- **Aim of the exercise**:
Although pictures appear in the data, the answer should contain only the lines from its start through the line with "- Updated README.md", written out exactly.

- **Provided records**:
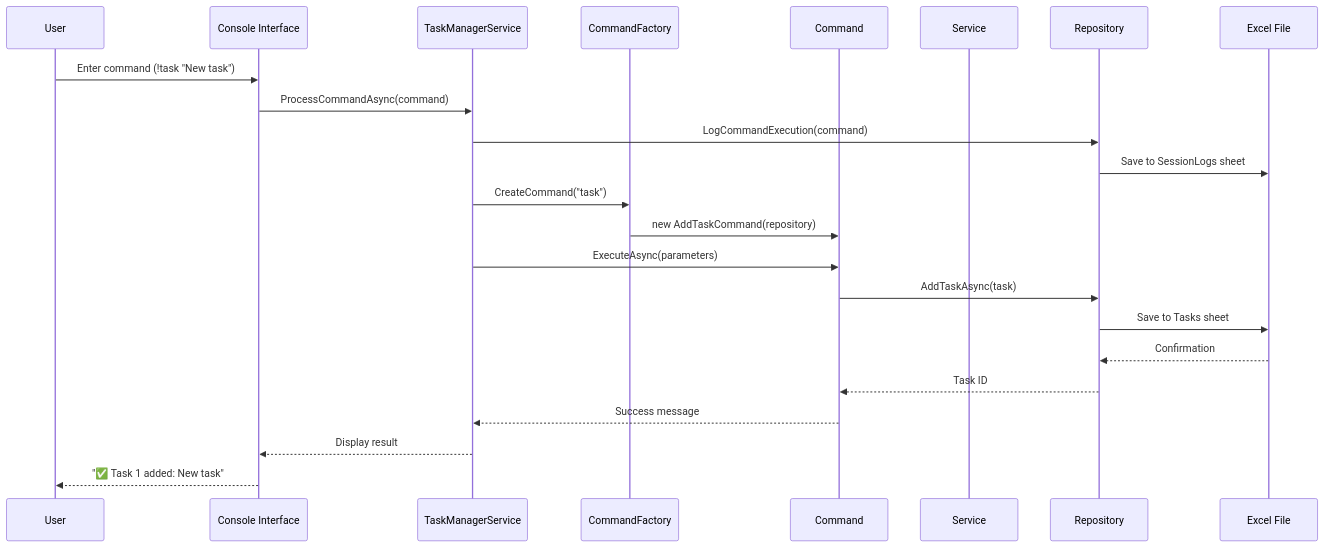
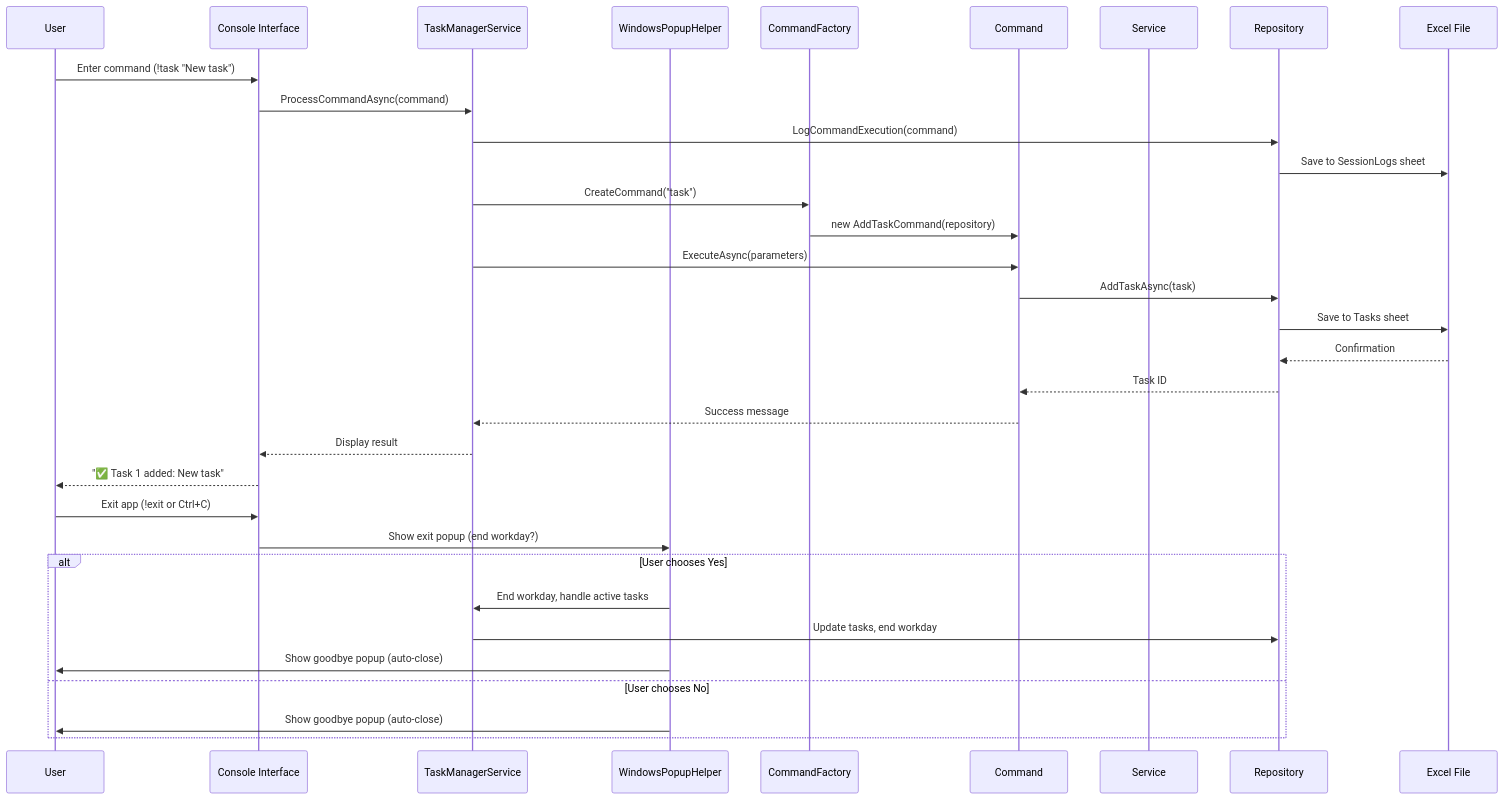
Before and after one commit to nirajpant07/TaskManagerCLI: the second of 7 diagrams in ARCHITECTURE.md, drawn with Mermaid. The commit also changed other lines of this file and 2 other files, not shown here.

Commit message:
docs: update documentation for exit popup workflow and add detailed user instructions
- Updated README.md to document the new Windows popup exit workflow, including feature highlights, usage instructions, troubleshooting, and best practices.
- Updated ARCHITECTURE.md to include WindowsPopupHelper in diagrams and component relationships, and to describe the exit workflow in the data flow and reliability sections.
- Added INSTRUCTIONS.md: a comprehensive, user-friendly guide covering system overview, installation, all commands, exit workflow, HTML report sections, best practices, troubleshooting, and contribution info.
- Clarified the limitation regarding the X button and the goodbye popup.

````diff
--- a/ARCHITECTURE.md
+++ b/ARCHITECTURE.md
@@ -210,26 +213,36 @@
 ```mermaid
 sequenceDiagram
     participant User
     participant CLI as Console Interface
     participant TM as TaskManagerService
+    participant POPUP as WindowsPopupHelper
     participant CF as CommandFactory
     participant CMD as Command
     participant SVC as Service
     participant REPO as Repository
     participant Excel as Excel File
 
     User->>CLI: Enter command (!task "New task")
     CLI->>TM: ProcessCommandAsync(command)
     TM->>REPO: LogCommandExecution(command)
     REPO->>Excel: Save to SessionLogs sheet
     TM->>CF: CreateCommand("task")
     CF->>CMD: new AddTaskCommand(repository)
     TM->>CMD: ExecuteAsync(parameters)
     CMD->>REPO: AddTaskAsync(task)
     REPO->>Excel: Save to Tasks sheet
     Excel-->>REPO: Confirmation
     REPO-->>CMD: Task ID
     CMD-->>TM: Success message
     TM-->>CLI: Display result
     CLI-->>User: "✅ Task 1 added: New task"
+    User->>CLI: Exit app (!exit or Ctrl+C)
+    CLI->>POPUP: Show exit popup (end workday?)
+    alt User chooses Yes
+        POPUP->>TM: End workday, handle active tasks
+        TM->>REPO: Update tasks, end workday
+        POPUP->>User: Show goodbye popup (auto-close)
+    else User chooses No
+        POPUP->>User: Show goodbye popup (auto-close)
+    end
 ```
````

- **Output for this task**:
Before and after one commit to nirajpant07/TaskManagerCLI: the second of 7 diagrams in ARCHITECTURE.md, drawn with Mermaid. The commit also changed other lines of this file and 2 other files, not shown here.

Commit message:
docs: update documentation for exit popup workflow and add detailed user instructions
- Updated README.md to document the new Windows popup exit workflow, including feature highlights, usage instructions, troubleshooting, and best practices.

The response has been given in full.